◆ **Exercise**
The entries below must be retyped exactly. Pictures are to be omitted.

++++ Given information

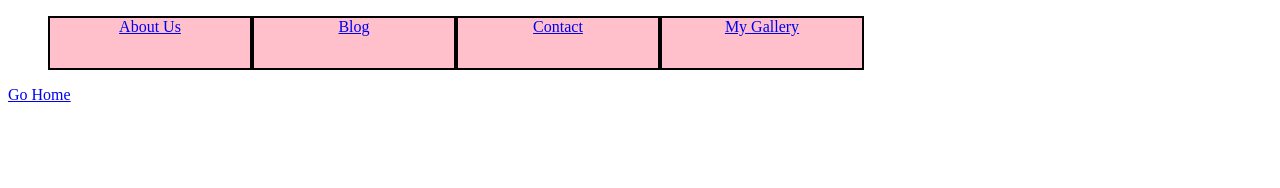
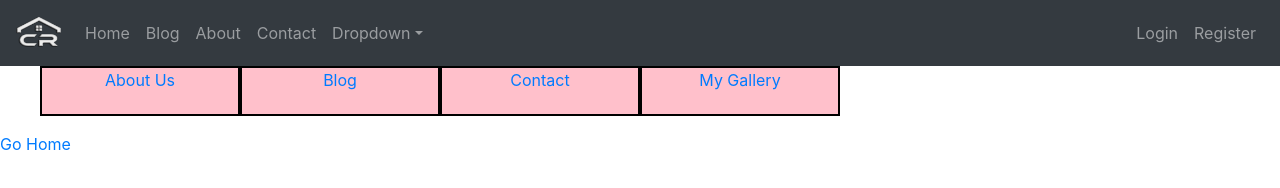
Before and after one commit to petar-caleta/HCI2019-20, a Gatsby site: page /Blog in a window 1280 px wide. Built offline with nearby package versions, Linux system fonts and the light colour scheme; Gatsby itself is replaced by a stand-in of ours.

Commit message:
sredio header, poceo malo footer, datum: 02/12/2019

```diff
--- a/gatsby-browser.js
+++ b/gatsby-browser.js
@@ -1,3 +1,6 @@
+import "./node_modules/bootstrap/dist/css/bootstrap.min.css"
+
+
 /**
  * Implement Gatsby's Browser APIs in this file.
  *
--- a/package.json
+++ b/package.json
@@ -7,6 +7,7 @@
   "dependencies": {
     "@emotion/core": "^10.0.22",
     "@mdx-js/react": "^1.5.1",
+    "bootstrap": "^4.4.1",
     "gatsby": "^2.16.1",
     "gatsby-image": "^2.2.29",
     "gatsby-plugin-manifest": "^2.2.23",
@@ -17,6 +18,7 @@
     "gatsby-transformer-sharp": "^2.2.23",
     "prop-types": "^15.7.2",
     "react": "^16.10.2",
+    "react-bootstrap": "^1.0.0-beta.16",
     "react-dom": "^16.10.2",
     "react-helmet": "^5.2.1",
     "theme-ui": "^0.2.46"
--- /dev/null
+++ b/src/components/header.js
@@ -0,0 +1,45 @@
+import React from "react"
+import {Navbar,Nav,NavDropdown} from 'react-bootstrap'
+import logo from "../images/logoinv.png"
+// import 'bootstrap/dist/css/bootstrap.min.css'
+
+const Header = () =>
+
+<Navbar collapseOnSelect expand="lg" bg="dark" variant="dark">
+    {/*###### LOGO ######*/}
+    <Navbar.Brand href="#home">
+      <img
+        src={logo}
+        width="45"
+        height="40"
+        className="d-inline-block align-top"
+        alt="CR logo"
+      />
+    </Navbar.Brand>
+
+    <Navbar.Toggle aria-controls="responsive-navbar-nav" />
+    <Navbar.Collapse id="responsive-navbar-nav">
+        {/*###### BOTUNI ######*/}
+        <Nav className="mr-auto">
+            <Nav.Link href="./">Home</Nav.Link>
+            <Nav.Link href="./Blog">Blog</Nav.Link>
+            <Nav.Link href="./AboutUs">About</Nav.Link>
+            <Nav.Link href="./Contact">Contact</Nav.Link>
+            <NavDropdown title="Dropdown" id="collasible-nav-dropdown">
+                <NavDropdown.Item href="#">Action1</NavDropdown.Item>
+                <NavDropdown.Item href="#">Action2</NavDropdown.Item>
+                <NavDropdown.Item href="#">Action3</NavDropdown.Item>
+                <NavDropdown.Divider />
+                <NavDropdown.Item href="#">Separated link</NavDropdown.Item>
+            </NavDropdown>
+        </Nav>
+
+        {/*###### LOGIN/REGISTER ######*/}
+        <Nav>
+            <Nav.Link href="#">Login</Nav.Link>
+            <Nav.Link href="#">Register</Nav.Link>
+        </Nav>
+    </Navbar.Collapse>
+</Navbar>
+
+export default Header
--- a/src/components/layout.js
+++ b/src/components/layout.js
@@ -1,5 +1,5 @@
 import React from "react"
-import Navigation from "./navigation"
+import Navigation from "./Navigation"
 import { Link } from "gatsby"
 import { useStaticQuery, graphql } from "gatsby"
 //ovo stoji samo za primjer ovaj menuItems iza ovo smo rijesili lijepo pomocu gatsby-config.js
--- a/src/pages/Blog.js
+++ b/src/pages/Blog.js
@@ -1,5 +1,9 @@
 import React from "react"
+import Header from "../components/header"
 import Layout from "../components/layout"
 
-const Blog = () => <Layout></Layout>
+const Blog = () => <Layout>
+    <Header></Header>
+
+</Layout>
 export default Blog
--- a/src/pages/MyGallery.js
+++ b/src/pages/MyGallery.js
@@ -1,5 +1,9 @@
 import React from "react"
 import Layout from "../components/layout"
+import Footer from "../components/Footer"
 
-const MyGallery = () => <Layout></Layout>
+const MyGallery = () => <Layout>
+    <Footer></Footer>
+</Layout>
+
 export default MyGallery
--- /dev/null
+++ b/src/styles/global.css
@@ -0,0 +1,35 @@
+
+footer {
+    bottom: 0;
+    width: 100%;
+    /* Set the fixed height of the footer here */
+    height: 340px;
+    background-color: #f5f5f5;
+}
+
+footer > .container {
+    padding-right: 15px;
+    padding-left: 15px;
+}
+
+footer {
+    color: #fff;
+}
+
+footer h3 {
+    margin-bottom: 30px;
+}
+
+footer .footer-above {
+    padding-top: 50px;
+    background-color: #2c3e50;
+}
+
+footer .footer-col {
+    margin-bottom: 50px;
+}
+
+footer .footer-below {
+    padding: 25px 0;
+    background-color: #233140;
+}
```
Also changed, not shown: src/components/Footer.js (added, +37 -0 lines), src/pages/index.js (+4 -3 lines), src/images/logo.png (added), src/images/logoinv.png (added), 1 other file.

++++++++

◆ **Exercise response**
Before and after one commit to petar-caleta/HCI2019-20, a Gatsby site: page /Blog in a window 1280 px wide. Built offline with nearby package versions, Linux system fonts and the light colour scheme; Gatsby itself is replaced by a stand-in of ours.

Commit message:
sredio header, poceo malo footer, datum: 02/12/2019

```diff
--- a/gatsby-browser.js
+++ b/gatsby-browser.js
@@ -1,3 +1,6 @@
+import "./node_modules/bootstrap/dist/css/bootstrap.min.css"
+
+
 /**
  * Implement Gatsby's Browser APIs in this file.
  *
--- a/package.json
+++ b/package.json
@@ -7,6 +7,7 @@
   "dependencies": {
     "@emotion/core": "^10.0.22",
     "@mdx-js/react": "^1.5.1",
+    "bootstrap": "^4.4.1",
     "gatsby": "^2.16.1",
     "gatsby-image": "^2.2.29",
     "gatsby-plugin-manifest": "^2.2.23",
@@ -17,6 +18,7 @@
     "gatsby-transformer-sharp": "^2.2.23",
     "prop-types": "^15.7.2",
     "react": "^16.10.2",
+    "react-bootstrap": "^1.0.0-beta.16",
     "react-dom": "^16.10.2",
     "react-helmet": "^5.2.1",
     "theme-ui": "^0.2.46"
--- /dev/null
+++ b/src/components/header.js
@@ -0,0 +1,45 @@
+import React from "react"
+import {Navbar,Nav,NavDropdown} from 'react-bootstrap'
+import logo from "../images/logoinv.png"
+// import 'bootstrap/dist/css/bootstrap.min.css'
+
+const Header = () =>
+
+<Navbar collapseOnSelect expand="lg" bg="dark" variant="dark">
+    {/*###### LOGO ######*/}
+    <Navbar.Brand href="#home">
+      <img
+        src={logo}
+        width="45"
+        height="40"
+        className="d-inline-block align-top"
+        alt="CR logo"
+      />
+    </Navbar.Brand>
+
+    <Navbar.Toggle aria-controls="responsive-navbar-nav" />
+    <Navbar.Collapse id="responsive-navbar-nav">
+        {/*###### BOTUNI ######*/}
+        <Nav className="mr-auto">
+            <Nav.Link href="./">Home</Nav.Link>
+            <Nav.Link href="./Blog">Blog</Nav.Link>
+            <Nav.Link href="./AboutUs">About</Nav.Link>
+            <Nav.Link href="./Contact">Contact</Nav.Link>
+            <NavDropdown title="Dropdown" id="collasible-nav-dropdown">
+                <NavDropdown.Item href="#">Action1</NavDropdown.Item>
+                <NavDropdown.Item href="#">Action2</NavDropdown.Item>
+                <NavDropdown.Item href="#">Action3</NavDropdown.Item>
+                <NavDropdown.Divider />
+                <NavDropdown.Item href="#">Separated link</NavDropdown.Item>
+            </NavDropdown>
+        </Nav>
+
+        {/*###### LOGIN/REGISTER ######*/}
+        <Nav>
+            <Nav.Link href="#">Login</Nav.Link>
+            <Nav.Link href="#">Register</Nav.Link>
+        </Nav>
+    </Navbar.Collapse>
+</Navbar>
+
+export default Header
--- a/src/components/layout.js
+++ b/src/components/layout.js
@@ -1,5 +1,5 @@
 import React from "react"
-import Navigation from "./navigation"
+import Navigation from "./Navigation"
 import { Link } from "gatsby"
 import { useStaticQuery, graphql } from "gatsby"
 //ovo stoji samo za primjer ovaj menuItems iza ovo smo rijesili lijepo pomocu gatsby-config.js
--- a/src/pages/Blog.js
+++ b/src/pages/Blog.js
@@ -1,5 +1,9 @@
 import React from "react"
+import Header from "../components/header"
 import Layout from "../components/layout"
 
-const Blog = () => <Layout></Layout>
+const Blog = () => <Layout>
+    <Header></Header>
+
+</Layout>
 export default Blog
--- a/src/pages/MyGallery.js
+++ b/src/pages/MyGallery.js
@@ -1,5 +1,9 @@
 import React from "react"
 import Layout from "../components/layout"
+import Footer from "../components/Footer"
 
-const MyGallery = () => <Layout></Layout>
+const MyGallery = () => <Layout>
+    <Footer></Footer>
+</Layout>
+
 export default MyGallery
--- /dev/null
+++ b/src/styles/global.css
@@ -0,0 +1,35 @@
+
+footer {
+    bottom: 0;
+    width: 100%;
+    /* Set the fixed height of the footer here */
+    height: 340px;
+    background-color: #f5f5f5;
+}
+
+footer > .container {
+    padding-right: 15px;
+    padding-left: 15px;
+}
+
+footer {
+    color: #fff;
+}
+
+footer h3 {
+    margin-bottom: 30px;
+}
+
+footer .footer-above {
+    padding-top: 50px;
+    background-color: #2c3e50;
+}
+
+footer .footer-col {
+    margin-bottom: 50px;
+}
+
+footer .footer-below {
+    padding: 25px 0;
+    background-color: #233140;
+}
```
Also changed, not shown: src/components/Footer.js (added, +37 -0 lines), src/pages/index.js (+4 -3 lines), src/images/logo.png (added), src/images/logoinv.png (added), 1 other file.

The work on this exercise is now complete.